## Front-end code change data
⁂

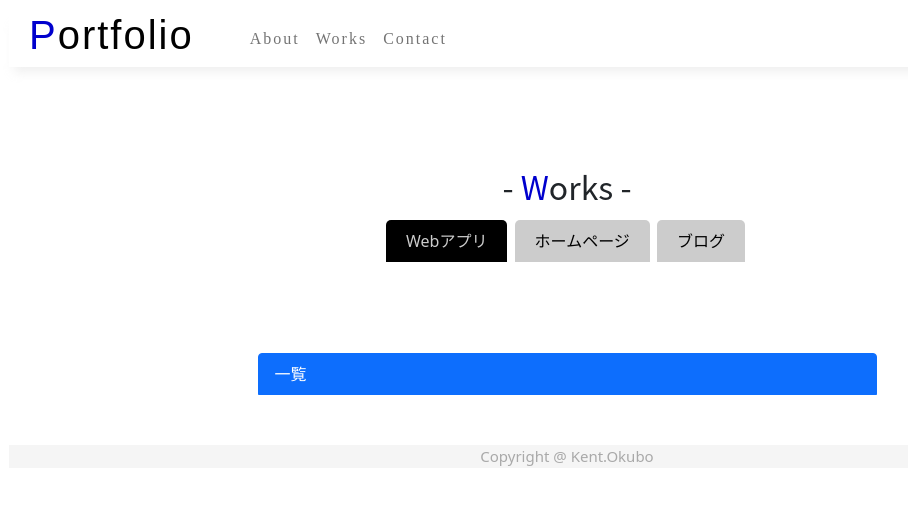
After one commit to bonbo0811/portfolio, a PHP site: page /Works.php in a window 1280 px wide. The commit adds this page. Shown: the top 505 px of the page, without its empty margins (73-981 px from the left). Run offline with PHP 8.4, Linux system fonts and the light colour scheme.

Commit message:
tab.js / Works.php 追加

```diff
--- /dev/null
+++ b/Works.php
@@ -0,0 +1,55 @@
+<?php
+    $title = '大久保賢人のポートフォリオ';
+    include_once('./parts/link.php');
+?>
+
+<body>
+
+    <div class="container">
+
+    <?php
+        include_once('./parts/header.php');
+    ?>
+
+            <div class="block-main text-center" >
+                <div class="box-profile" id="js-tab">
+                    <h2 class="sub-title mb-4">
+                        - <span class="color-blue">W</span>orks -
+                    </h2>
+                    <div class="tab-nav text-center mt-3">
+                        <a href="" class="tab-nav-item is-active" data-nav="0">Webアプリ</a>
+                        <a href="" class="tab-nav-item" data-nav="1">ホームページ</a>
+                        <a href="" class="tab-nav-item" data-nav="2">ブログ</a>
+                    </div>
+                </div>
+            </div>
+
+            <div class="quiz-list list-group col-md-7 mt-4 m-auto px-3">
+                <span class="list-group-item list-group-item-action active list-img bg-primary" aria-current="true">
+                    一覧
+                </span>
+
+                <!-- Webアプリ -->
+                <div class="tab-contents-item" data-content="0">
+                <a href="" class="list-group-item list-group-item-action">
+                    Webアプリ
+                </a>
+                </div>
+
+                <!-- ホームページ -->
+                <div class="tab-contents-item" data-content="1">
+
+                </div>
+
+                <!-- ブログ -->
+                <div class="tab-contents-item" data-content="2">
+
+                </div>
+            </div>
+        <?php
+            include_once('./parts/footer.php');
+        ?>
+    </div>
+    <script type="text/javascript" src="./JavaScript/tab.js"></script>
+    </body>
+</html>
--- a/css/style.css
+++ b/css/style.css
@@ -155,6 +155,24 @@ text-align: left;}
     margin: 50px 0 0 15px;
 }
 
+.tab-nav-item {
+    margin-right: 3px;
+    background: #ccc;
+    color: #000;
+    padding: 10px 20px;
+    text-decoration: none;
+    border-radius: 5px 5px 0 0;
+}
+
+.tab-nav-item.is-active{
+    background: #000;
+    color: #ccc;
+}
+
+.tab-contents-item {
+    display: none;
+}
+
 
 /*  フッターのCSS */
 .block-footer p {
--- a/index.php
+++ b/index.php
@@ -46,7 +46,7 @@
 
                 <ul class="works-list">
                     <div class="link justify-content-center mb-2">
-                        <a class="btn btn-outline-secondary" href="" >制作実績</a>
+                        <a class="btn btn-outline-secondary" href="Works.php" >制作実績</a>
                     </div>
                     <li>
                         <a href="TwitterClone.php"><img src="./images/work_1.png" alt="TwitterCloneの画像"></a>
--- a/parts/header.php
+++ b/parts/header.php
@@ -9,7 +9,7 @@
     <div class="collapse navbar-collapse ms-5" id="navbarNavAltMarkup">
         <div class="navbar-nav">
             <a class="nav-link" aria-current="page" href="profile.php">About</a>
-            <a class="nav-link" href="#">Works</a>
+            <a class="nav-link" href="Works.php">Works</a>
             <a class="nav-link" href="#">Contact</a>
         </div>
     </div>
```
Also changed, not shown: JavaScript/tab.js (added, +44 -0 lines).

⁂

## Work instructions
In the records above, find the lines containing "JavaScript" and copy them.

## Reply
+    <script type="text/javascript" src="./JavaScript/tab.js"></script>
Also changed, not shown: JavaScript/tab.js (added, +44 -0 lines).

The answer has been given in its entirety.